--- START ---

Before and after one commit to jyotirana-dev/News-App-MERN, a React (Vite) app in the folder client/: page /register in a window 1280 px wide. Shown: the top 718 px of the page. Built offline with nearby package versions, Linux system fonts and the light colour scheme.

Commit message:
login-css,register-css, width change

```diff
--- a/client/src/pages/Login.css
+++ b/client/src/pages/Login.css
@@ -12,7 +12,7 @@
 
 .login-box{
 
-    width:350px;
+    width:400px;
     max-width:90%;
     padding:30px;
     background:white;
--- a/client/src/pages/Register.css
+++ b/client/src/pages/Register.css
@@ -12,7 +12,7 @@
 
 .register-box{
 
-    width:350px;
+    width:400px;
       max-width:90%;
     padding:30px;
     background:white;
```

--- END ---
--- START ---

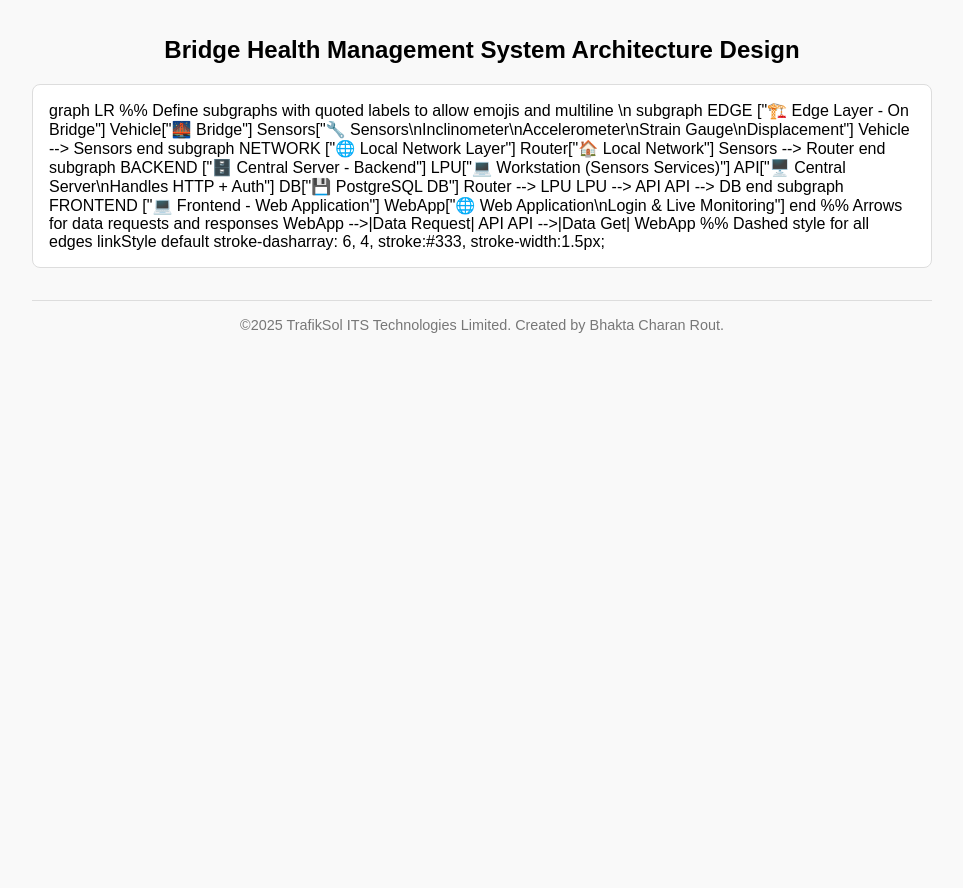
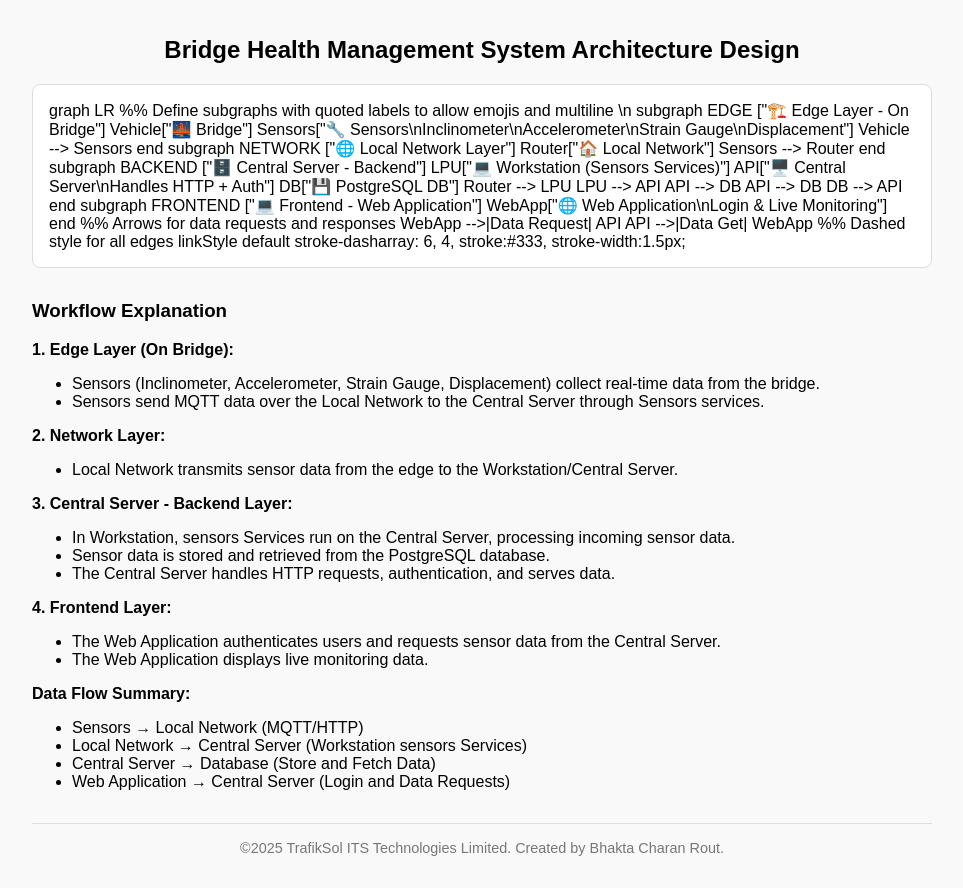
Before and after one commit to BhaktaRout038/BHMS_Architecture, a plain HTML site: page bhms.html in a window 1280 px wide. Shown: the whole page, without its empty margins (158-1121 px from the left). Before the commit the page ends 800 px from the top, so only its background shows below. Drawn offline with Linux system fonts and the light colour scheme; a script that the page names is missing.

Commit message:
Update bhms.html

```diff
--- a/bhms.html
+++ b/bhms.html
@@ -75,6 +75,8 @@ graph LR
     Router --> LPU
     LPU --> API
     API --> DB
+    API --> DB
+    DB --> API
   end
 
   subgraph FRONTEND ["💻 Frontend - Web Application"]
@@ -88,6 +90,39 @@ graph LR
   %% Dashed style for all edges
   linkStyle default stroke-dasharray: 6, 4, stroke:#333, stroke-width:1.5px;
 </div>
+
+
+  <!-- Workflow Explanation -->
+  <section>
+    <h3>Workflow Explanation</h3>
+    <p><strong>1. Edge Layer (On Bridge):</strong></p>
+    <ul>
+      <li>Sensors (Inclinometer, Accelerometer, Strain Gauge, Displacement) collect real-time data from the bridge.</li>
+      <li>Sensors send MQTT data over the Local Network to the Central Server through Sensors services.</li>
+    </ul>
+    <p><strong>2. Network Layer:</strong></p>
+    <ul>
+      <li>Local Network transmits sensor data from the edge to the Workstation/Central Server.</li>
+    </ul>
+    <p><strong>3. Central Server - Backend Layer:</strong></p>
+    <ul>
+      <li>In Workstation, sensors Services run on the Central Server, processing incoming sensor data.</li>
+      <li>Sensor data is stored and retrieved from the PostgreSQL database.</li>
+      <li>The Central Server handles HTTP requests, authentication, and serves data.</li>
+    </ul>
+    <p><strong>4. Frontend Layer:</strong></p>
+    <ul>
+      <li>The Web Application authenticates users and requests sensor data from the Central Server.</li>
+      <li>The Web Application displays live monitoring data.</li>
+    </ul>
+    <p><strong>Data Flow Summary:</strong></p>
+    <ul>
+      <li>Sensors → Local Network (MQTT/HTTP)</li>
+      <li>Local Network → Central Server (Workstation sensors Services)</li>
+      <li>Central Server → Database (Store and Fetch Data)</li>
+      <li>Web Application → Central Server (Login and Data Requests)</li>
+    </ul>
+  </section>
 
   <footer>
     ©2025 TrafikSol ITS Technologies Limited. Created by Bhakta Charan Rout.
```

--- END ---

Give the number of lines in the material above that contain "width", with no other words.

_Task answer_
8